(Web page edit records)

=-=-=

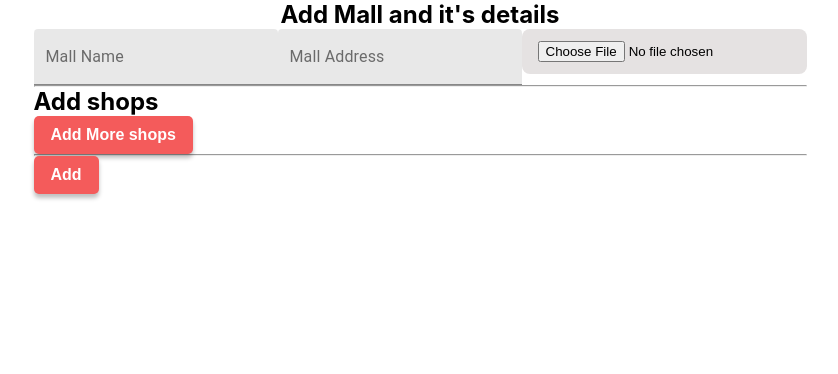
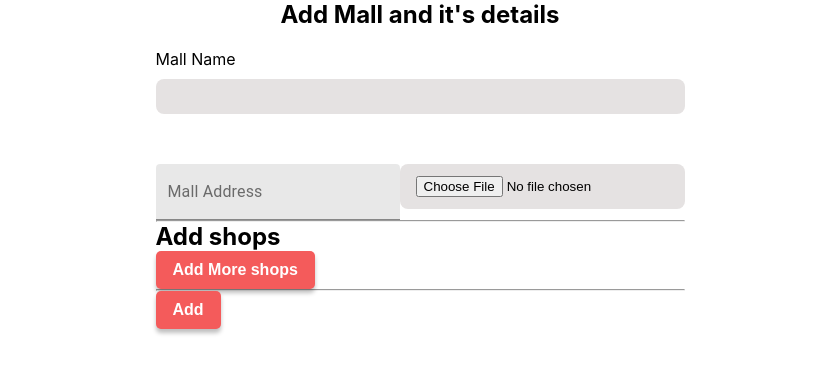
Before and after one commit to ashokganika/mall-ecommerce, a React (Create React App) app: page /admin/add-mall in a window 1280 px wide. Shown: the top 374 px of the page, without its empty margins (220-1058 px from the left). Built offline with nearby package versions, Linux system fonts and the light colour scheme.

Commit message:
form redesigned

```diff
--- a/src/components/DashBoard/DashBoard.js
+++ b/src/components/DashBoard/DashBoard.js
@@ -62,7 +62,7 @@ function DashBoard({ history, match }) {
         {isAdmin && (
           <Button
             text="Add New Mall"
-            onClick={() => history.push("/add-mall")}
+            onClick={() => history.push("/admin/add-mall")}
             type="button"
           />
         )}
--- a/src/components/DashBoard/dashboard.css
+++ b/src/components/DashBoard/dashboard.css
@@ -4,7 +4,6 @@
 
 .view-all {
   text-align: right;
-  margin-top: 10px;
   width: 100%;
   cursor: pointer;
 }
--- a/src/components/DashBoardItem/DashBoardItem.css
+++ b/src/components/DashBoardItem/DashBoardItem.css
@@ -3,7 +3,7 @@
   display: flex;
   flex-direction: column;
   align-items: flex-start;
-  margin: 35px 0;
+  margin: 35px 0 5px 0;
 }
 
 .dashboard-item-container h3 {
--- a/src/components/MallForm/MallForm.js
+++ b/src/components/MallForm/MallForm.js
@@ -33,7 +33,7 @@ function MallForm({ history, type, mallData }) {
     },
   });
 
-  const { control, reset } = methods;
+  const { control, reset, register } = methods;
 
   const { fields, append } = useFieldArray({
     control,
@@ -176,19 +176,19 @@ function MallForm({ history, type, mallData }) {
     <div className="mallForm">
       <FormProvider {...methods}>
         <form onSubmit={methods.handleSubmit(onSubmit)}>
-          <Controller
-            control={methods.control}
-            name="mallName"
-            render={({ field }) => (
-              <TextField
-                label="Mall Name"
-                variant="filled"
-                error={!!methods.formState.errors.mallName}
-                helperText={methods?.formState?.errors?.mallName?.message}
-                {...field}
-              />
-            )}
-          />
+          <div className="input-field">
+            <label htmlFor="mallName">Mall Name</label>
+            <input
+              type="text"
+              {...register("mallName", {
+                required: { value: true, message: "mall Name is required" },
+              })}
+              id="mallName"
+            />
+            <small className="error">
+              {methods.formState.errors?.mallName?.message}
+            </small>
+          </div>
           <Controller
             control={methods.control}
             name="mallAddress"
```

=-=-=

WHAT IS NEEDED - The answer must be an exact copy of the records above, with the pictures left out.

RESPONSE -
Before and after one commit to ashokganika/mall-ecommerce, a React (Create React App) app: page /admin/add-mall in a window 1280 px wide. Shown: the top 374 px of the page, without its empty margins (220-1058 px from the left). Built offline with nearby package versions, Linux system fonts and the light colour scheme.

Commit message:
form redesigned

```diff
--- a/src/components/DashBoard/DashBoard.js
+++ b/src/components/DashBoard/DashBoard.js
@@ -62,7 +62,7 @@ function DashBoard({ history, match }) {
         {isAdmin && (
           <Button
             text="Add New Mall"
-            onClick={() => history.push("/add-mall")}
+            onClick={() => history.push("/admin/add-mall")}
             type="button"
           />
         )}
--- a/src/components/DashBoard/dashboard.css
+++ b/src/components/DashBoard/dashboard.css
@@ -4,7 +4,6 @@
 
 .view-all {
   text-align: right;
-  margin-top: 10px;
   width: 100%;
   cursor: pointer;
 }
--- a/src/components/DashBoardItem/DashBoardItem.css
+++ b/src/components/DashBoardItem/DashBoardItem.css
@@ -3,7 +3,7 @@
   display: flex;
   flex-direction: column;
   align-items: flex-start;
-  margin: 35px 0;
+  margin: 35px 0 5px 0;
 }
 
 .dashboard-item-container h3 {
--- a/src/components/MallForm/MallForm.js
+++ b/src/components/MallForm/MallForm.js
@@ -33,7 +33,7 @@ function MallForm({ history, type, mallData }) {
     },
   });
 
-  const { control, reset } = methods;
+  const { control, reset, register } = methods;
 
   const { fields, append } = useFieldArray({
     control,
@@ -176,19 +176,19 @@ function MallForm({ history, type, mallData }) {
     <div className="mallForm">
       <FormProvider {...methods}>
         <form onSubmit={methods.handleSubmit(onSubmit)}>
-          <Controller
-            control={methods.control}
-            name="mallName"
-            render={({ field }) => (
-              <TextField
-                label="Mall Name"
-                variant="filled"
-                error={!!methods.formState.errors.mallName}
-                helperText={methods?.formState?.errors?.mallName?.message}
-                {...field}
-              />
-            )}
-          />
+          <div className="input-field">
+            <label htmlFor="mallName">Mall Name</label>
+            <input
+              type="text"
+              {...register("mallName", {
+                required: { value: true, message: "mall Name is required" },
+              })}
+              id="mallName"
+            />
+            <small className="error">
+              {methods.formState.errors?.mallName?.message}
+            </small>
+          </div>
           <Controller
             control={methods.control}
             name="mallAddress"
```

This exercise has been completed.